It Can Be a Way to Dull Pain
By causing physical pain, many teens find that self-harm helps them to avoid emotional pain. Some teens cut or burn themselves as a way of feeling more alive. This can be the case if the individual has depression or is struggling with apathy or simply not caring about anything.
Teens who are struggling with traumatic or upsetting events might also turn toward self-injury as a way to cope. In this sense, it becomes a type of self-medicating. Rather than focusing on the fact that they had an abusive childhood or that their dog died, they can focus on the physical pain caused by cutting. Since injuries cause the brain to release feel-good chemicals, they get a wave of endorphins without taking drugs or going for a run.
Some teens also use self-harm as a way to punish themselves. If your teen is upset about failing a test or picking a fight with a boyfriend or girlfriend, they might punish themselves by cutting. This way, they turn their attention to the physical pain rather than the pain of their own disappointment in themselves.
Who Is at Higher Risk of Self-Harm?
Anyone of any age can self-harm, but young teenagers are the ones who most often start the behavior. As the hormones of puberty kick in and they are suddenly responsible for achieving more in school and in their sports and activities, many teens find it hard to cope and turn to ways to feel better. While self-injury is not a healthy coping mechanism, it can be attractive to teenagers who don’t have a better way of helping themselves to feel better.
It was once believed that girls are more likely than boys to self-harm, but more recent studies have shown this not to be the case. Girls are more likely to cut, however, and boys are more likely to burn themselves. Also, those with a negative body image are more likely to self-harm than those with a positive body image.
Know the Signs of Cutting
A teen who is cutting or burning him- or herself is not likely to advertise it to the world. Instead, you’ll often find that such teens wear long sleeves and long pants in an effort to hide their scars. Some of the signs that your child might be injuring him- or herself include
- Wearing long sleeves in the summer
- Refusing to wear a bathing suit or go swimming
- Giving odd reasons for injuries that you do see
- Hiding or washing their own laundry
- Appetite or sleep changes
What Are the Dangers of Self-Harm?
There are several dangers, some physical and some not physical, that accompany self-injury. One is, of course, the risk of becoming seriously injured. A teen could nick a large blood vessel and cause a lot of bleeding, for example. Or a cut or burn could become infected and, if it isn’t treated, that infection can spread and create serious illness.

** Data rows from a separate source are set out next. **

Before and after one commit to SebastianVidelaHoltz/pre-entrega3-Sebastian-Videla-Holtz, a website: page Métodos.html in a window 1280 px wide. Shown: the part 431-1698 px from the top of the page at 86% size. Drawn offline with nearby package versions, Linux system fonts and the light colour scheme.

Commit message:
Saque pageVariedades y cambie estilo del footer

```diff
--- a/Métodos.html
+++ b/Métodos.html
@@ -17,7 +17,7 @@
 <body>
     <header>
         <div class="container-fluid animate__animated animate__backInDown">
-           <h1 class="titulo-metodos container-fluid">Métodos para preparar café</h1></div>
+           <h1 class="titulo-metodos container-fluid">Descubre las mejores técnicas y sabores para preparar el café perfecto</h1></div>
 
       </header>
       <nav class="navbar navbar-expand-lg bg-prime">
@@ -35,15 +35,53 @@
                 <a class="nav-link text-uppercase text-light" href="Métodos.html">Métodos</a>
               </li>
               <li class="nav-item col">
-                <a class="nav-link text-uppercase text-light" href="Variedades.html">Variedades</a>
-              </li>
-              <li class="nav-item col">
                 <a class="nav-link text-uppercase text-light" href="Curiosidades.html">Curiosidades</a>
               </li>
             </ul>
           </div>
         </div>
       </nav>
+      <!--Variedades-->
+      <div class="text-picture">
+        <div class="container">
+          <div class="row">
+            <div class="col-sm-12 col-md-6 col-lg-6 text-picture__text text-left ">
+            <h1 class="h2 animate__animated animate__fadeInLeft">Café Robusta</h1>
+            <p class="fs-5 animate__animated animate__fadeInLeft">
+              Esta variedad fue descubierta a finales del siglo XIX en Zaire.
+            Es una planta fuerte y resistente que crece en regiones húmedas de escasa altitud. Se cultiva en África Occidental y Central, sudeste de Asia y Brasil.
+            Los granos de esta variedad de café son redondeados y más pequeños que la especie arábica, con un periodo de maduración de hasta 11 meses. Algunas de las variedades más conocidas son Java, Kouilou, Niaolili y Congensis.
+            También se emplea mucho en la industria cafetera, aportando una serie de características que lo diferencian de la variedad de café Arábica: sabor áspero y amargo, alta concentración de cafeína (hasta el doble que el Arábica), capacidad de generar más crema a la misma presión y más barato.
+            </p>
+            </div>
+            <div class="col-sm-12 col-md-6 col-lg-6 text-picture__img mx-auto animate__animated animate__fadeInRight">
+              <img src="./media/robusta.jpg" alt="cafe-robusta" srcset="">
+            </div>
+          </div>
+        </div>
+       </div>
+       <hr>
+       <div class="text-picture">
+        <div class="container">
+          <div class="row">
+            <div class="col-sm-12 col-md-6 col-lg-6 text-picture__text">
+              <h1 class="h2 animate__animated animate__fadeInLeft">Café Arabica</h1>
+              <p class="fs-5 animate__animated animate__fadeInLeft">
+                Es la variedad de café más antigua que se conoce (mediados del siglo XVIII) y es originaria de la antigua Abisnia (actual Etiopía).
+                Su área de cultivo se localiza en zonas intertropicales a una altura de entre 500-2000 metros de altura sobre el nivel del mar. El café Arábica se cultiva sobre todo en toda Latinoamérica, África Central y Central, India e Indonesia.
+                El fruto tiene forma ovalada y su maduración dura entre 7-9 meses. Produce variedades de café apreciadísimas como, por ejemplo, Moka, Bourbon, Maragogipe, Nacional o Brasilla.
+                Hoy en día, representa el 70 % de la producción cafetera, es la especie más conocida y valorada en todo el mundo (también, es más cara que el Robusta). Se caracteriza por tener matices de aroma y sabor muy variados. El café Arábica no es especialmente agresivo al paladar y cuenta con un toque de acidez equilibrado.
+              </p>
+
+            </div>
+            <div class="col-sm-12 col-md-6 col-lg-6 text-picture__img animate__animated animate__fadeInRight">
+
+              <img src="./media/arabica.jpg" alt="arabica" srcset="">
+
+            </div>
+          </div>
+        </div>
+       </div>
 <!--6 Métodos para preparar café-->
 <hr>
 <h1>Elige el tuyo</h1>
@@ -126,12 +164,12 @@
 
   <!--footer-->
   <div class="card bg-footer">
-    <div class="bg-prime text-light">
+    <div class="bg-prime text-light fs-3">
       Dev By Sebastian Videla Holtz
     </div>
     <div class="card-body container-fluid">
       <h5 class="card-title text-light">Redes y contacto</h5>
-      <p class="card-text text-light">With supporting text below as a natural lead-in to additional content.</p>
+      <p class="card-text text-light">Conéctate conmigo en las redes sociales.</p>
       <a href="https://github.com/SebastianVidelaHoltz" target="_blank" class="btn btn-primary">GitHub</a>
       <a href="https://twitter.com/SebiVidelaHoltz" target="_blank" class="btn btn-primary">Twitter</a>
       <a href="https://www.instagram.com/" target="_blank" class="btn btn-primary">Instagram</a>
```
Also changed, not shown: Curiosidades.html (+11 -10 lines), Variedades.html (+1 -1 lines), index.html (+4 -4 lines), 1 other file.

Socially, self-harm can cause isolation and social anxiety. Adolescents generally don’t want to be seen as sick or different and will feel ashamed of their self-harm. This can cause them to not want to spend time with friends. They might also develop mental health issues such as anxiety disorder or depression.
Get Help for Your Teen
Treating self-harm is not easy. Most teens do outgrow the behavior within five years, but treatment is needed in the meantime. Dialectical behavioral therapy is one type of treatment that has shown some promise, but it is not right for all teens who self-injure. Teens who have outgrown the behavior or who have only done it a few times can benefit from counseling to help them address the issues leading up to it and to help them move on with their lives. It is also a good idea to assess whether the teen is or was having suicidal ideation.
If your teen is self-injuring, contact his or her primary care doctor so you can get a referral to the specialist that can help your child.